(DATA Opens)
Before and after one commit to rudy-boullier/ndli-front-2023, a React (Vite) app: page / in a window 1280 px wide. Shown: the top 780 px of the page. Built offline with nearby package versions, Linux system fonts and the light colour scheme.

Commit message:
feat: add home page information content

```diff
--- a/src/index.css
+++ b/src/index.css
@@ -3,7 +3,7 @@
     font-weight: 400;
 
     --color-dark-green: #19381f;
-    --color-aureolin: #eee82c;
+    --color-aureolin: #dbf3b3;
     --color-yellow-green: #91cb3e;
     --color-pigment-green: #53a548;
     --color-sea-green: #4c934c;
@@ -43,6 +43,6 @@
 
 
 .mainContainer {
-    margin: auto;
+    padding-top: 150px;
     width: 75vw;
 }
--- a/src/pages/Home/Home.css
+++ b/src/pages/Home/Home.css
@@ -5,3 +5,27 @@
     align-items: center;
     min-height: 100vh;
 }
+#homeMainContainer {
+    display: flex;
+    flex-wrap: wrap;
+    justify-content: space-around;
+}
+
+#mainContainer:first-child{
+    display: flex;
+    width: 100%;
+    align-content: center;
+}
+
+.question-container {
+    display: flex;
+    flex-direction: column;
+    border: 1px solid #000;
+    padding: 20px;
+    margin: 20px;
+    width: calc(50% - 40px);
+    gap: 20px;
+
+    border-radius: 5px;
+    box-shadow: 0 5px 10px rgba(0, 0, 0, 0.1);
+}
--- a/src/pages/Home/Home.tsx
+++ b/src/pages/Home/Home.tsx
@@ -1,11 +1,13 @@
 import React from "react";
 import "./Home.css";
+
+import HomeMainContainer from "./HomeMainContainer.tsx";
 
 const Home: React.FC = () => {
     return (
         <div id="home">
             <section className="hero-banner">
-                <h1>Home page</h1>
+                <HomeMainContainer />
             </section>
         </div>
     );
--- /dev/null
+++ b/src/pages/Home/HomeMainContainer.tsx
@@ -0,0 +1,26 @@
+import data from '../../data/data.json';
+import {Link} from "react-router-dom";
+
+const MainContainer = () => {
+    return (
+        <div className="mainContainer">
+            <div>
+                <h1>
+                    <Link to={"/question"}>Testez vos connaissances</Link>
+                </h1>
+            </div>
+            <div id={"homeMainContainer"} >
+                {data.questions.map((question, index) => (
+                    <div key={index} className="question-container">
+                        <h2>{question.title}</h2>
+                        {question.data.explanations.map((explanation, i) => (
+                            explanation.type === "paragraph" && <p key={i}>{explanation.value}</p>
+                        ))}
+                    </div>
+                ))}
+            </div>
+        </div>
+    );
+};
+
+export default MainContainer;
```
(DATA Closes)
(DATA Opens)
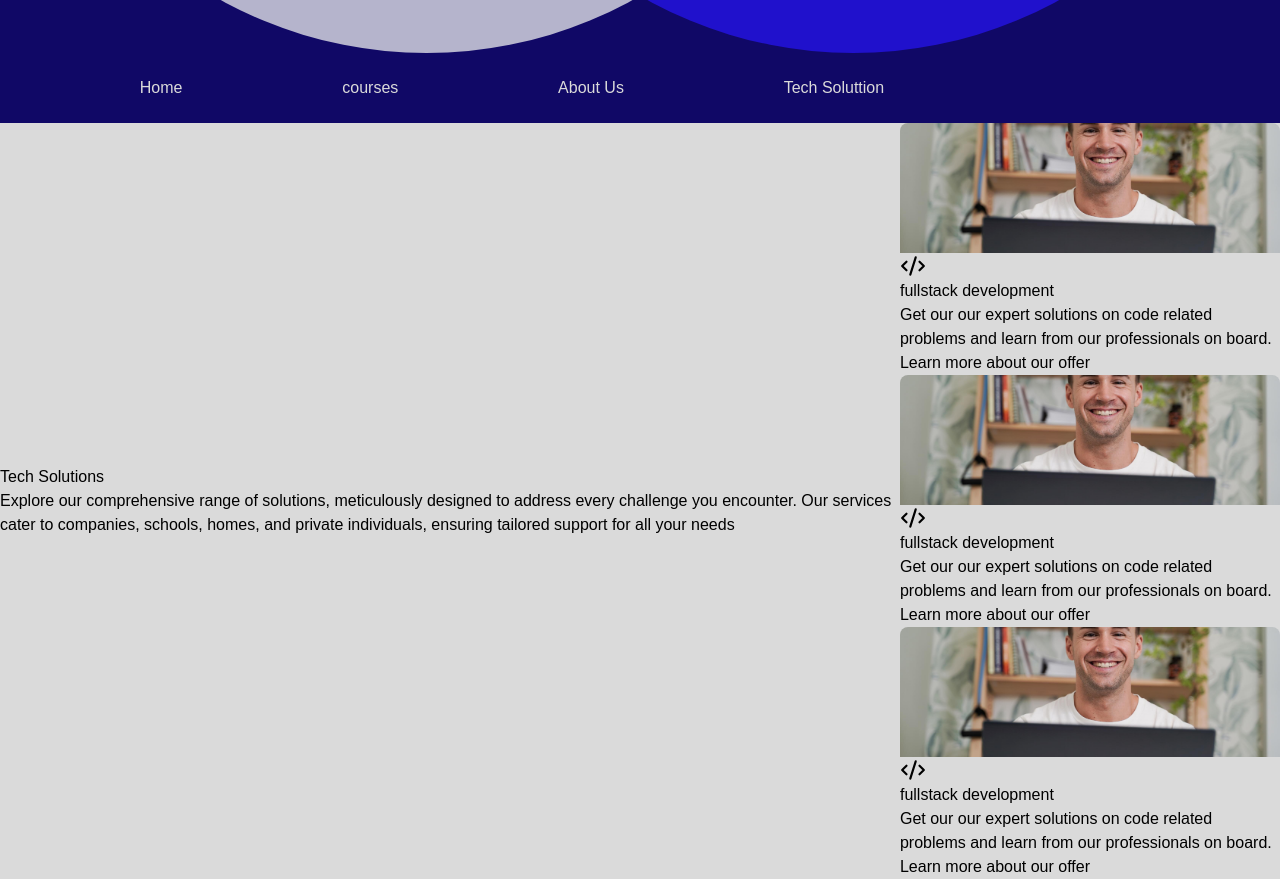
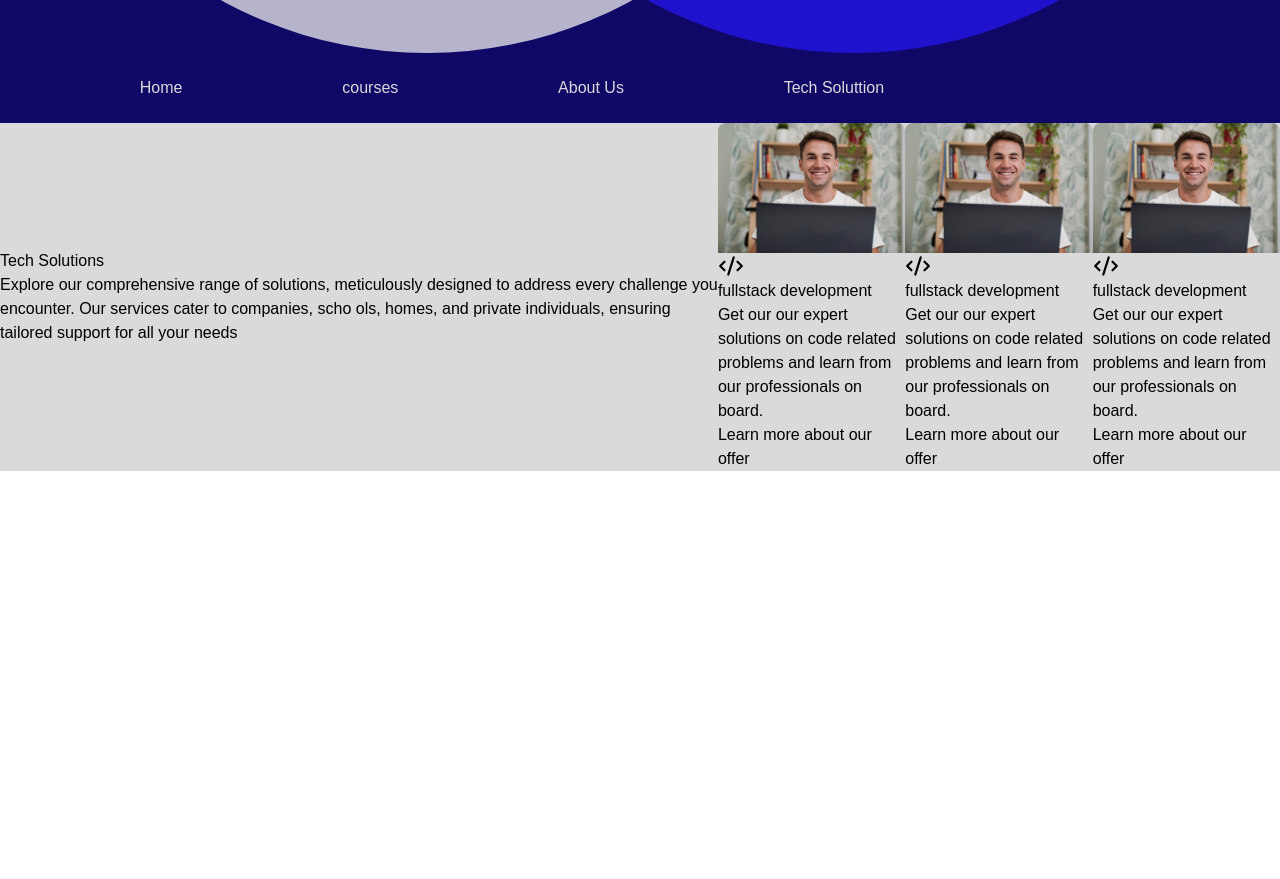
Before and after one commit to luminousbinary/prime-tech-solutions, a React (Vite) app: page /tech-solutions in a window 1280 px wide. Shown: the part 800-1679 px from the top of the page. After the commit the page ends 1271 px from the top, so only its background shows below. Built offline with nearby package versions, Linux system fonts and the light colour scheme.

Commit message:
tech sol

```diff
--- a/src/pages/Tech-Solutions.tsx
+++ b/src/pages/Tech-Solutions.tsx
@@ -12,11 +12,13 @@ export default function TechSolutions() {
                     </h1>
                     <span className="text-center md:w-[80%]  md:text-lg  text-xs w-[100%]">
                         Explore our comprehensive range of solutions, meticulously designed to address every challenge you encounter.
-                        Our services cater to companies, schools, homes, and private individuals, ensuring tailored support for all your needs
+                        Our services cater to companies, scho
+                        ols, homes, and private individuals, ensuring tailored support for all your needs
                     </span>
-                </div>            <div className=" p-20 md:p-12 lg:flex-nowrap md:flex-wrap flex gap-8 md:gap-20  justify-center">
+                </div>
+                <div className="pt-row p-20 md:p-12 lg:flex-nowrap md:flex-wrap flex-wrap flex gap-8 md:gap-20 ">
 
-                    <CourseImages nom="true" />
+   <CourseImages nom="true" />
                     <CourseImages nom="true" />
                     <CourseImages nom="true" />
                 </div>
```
(DATA Closes)
## WORK TASK
Copy out every line in the entries above that holds "span".

## WRITTEN RESPONSE
                     <span className="text-center md:w-[80%]  md:text-lg  text-xs w-[100%]">
                     </span>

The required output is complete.